We hear news that King Charles will be admitted to hospital next week for a routine surgical procedure on an enlarged prostate. And at the same time there is word that Catherine, Princess of Wales and future queen, has already undergone surgery for an abdominal problem. We wonder about the timing of these treatments. Can it be that both just happened to come to the top of the NHS waiting lists at the same time?
Unlikely. The Princess is recovering in the London Clinic. It is an exclusive private clinic with exceptionally good facilities and staff. No NHS waiting list to navigate there. It is one of the perks of unelected privilege. The King will have surgery in an as yet unidentified location just a week after the check-up which identified the problem. Meanwhile thousands of men with the same condition will continue to suffer weeks or probably months of discomfort and maybe pain waiting for the letter announcing an appointment drops through the letter box.

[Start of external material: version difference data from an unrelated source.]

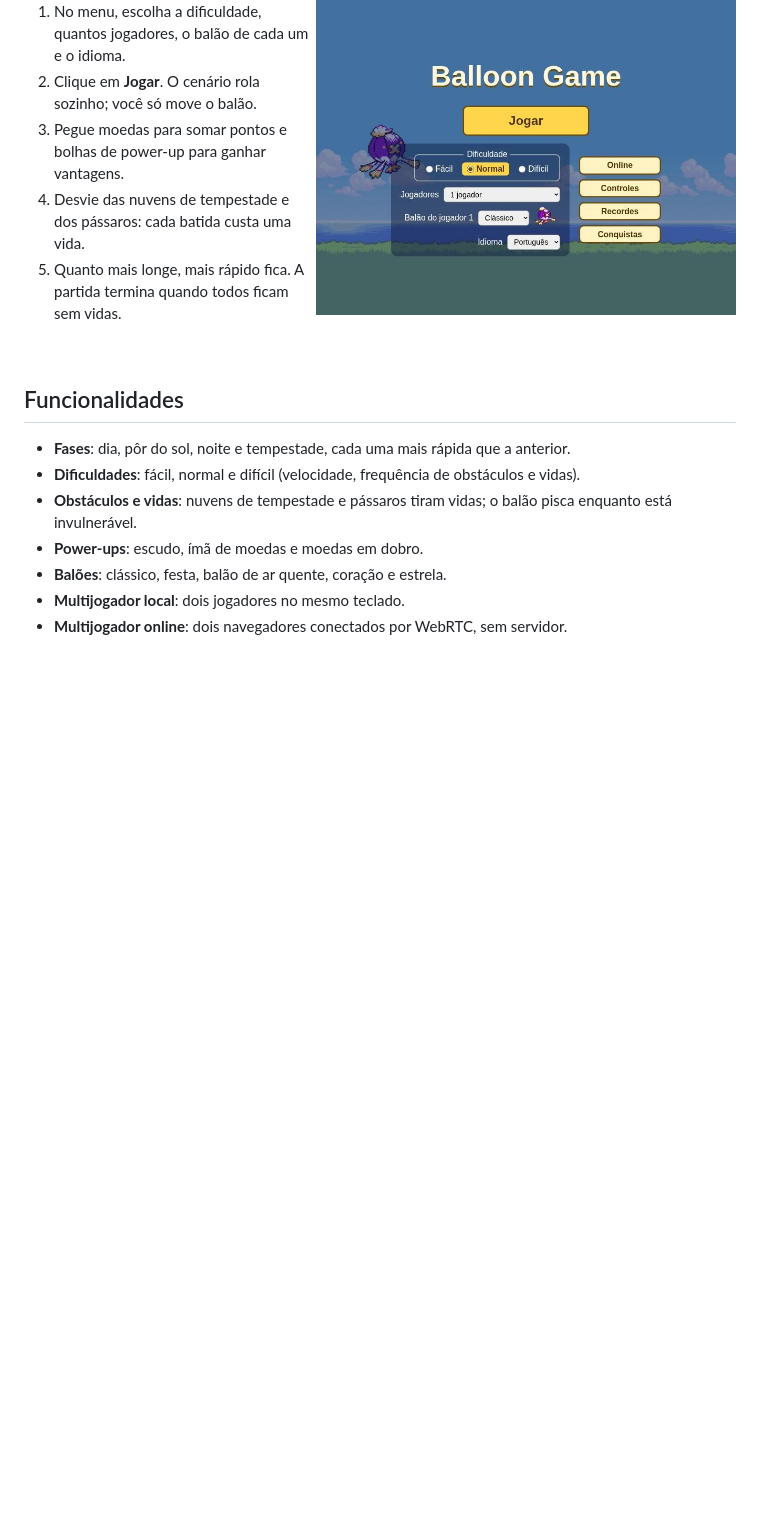
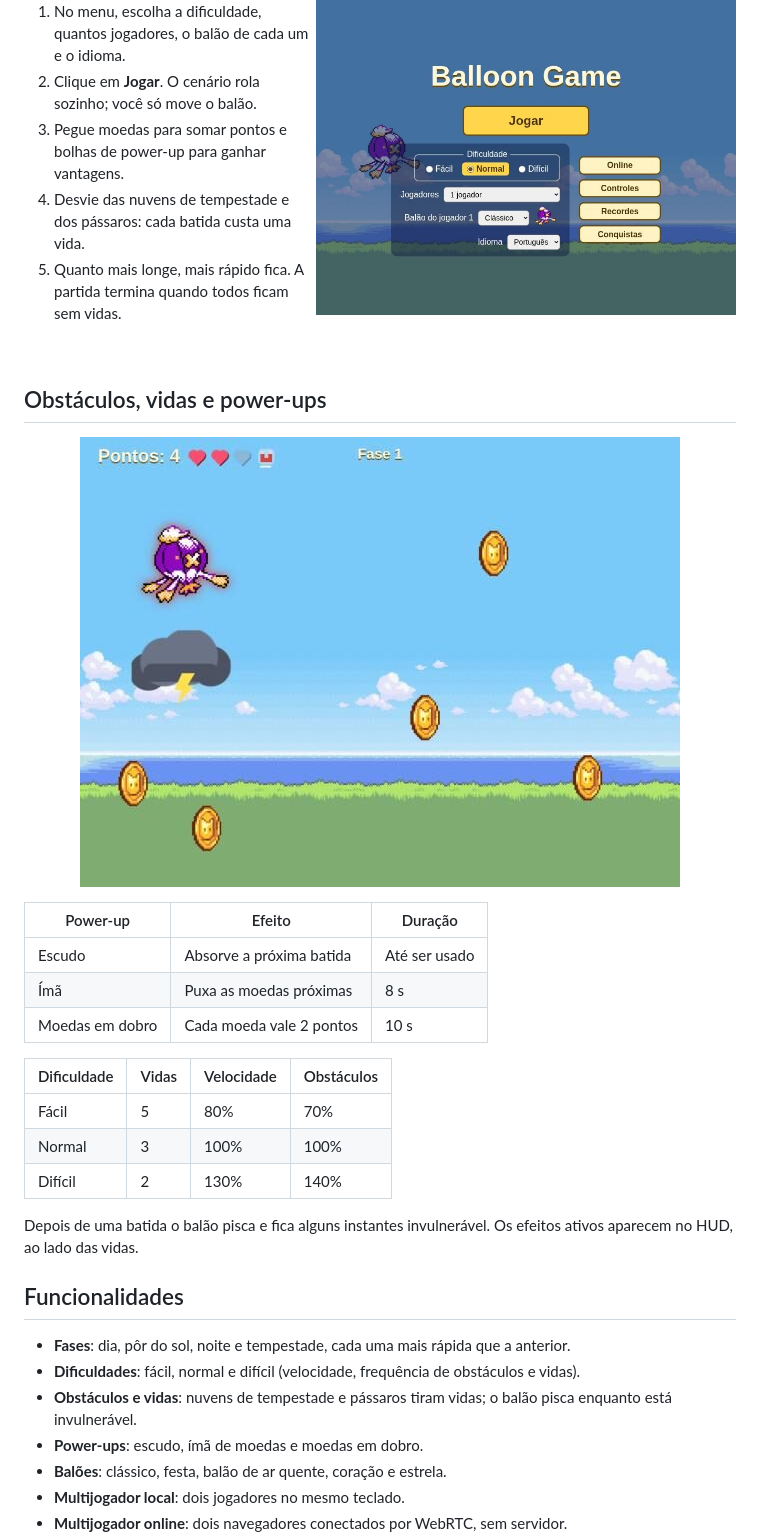
Before and after one commit to isabelmaito/balloon-game, a Markdown page: readme.md, the part around the change. GitHub-like rendering; pictures changed too: screenshots/v4/gameplay-shield.jpg (added); blank space fills up the shorter version.

Commit message:
docs(readme): describe hazards, lives and power-ups

```diff
--- a/readme.md
+++ b/readme.md
@@ -19,6 +19,27 @@ longe possível, sozinho, com alguém no mesmo teclado ou online.
 5. Quanto mais longe, mais rápido fica. A partida termina quando todos ficam sem vidas.
 
 <br clear="right">
+
+## Obstáculos, vidas e power-ups
+
+<p align="center">
+  <img src="screenshots/v4/gameplay-shield.jpg" alt="Balão com escudo ativo passando por uma nuvem de tempestade e várias moedas" width="600">
+</p>
+
+| Power-up | Efeito | Duração |
+| --- | --- | --- |
+| Escudo | Absorve a próxima batida | Até ser usado |
+| Ímã | Puxa as moedas próximas | 8 s |
+| Moedas em dobro | Cada moeda vale 2 pontos | 10 s |
+
+| Dificuldade | Vidas | Velocidade | Obstáculos |
+| --- | --- | --- | --- |
+| Fácil | 5 | 80% | 70% |
+| Normal | 3 | 100% | 100% |
+| Difícil | 2 | 130% | 140% |
+
+Depois de uma batida o balão pisca e fica alguns instantes invulnerável. Os efeitos
+ativos aparecem no HUD, ao lado das vidas.
 
 ## Funcionalidades
 
```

Do we object to the King and Princess receiving exceptional preferential treatment? Not at all. We wish them both well in their recovery. We are simply underlining the inequities deeply embedded in our social system.
The news of these British royals comes in the same week as the announcement of the abdication of Queen Margrethe II of Denmark after 52 years on the throne in favour of her son Crown Prince - now King – Frederik X. She cited the fact that after surgery on her back last year she concluded that she could no longer cope with the rigours of service which her office imposed.
Meanwhile this week leaders of the would-be elected variety have been jousting for power in the Iowa primaries, the first taste of hostilities in this American presidential year. And in a court room elsewhere, the former and campaigning president produced an unedifying spectacle trying to vindicate himself over miscellaneous charges with more to come.
It all makes you wonder about different ways of holding power and what sort of people are best holding power.
If you look elsewhere in the media there are endless stories of deathly struggles for power in all parts of the world. Alongside Putin’s aggression in Ukraine the most notable this week has been in Yemen and still, of course, in Gaza. As always, there are many examples in Africa, besides North Korea, China, Pakistan and Iran…the list is endless. And depressing.
These days, kings and queens owe their power and privilege to their blood line. Dictators owe it to the shed blood of their followers.
You cannot but ask why such faulty systems of distributing power hold sway.
Two quotations from Winston Churchill in the House of Commons are pertinent.
In 1947: Many forms of Government have been tried, and will be tried in this world of sin and woe. No one pretends that democracy is perfect or all-wise. Indeed it has been said that democracy is the worst form of Government except for all those other forms that have been tried from time to time.…
Toward the end of WWII Churchill said: At the bottom of all the tributes paid to democracy is the little man,(sic) walking into the little booth, with a little pencil, making a little cross on a little bit of paper—no amount of rhetoric or voluminous discussion can possibly diminish the overwhelming importance of that point. (31 October 1944).
If we are honest, we must admit that royals and politicians for good or ill are not as different from ourselves as we might like to think. As we approach important elections in this country and in many other places, perhaps we should keep our common humanity in mind rather than resorting to the cheap shot about politicians being ‘all the same’. If we turn away our heads from power and politics, is it sometimes perhaps because we wish to avoid looking into the mirror?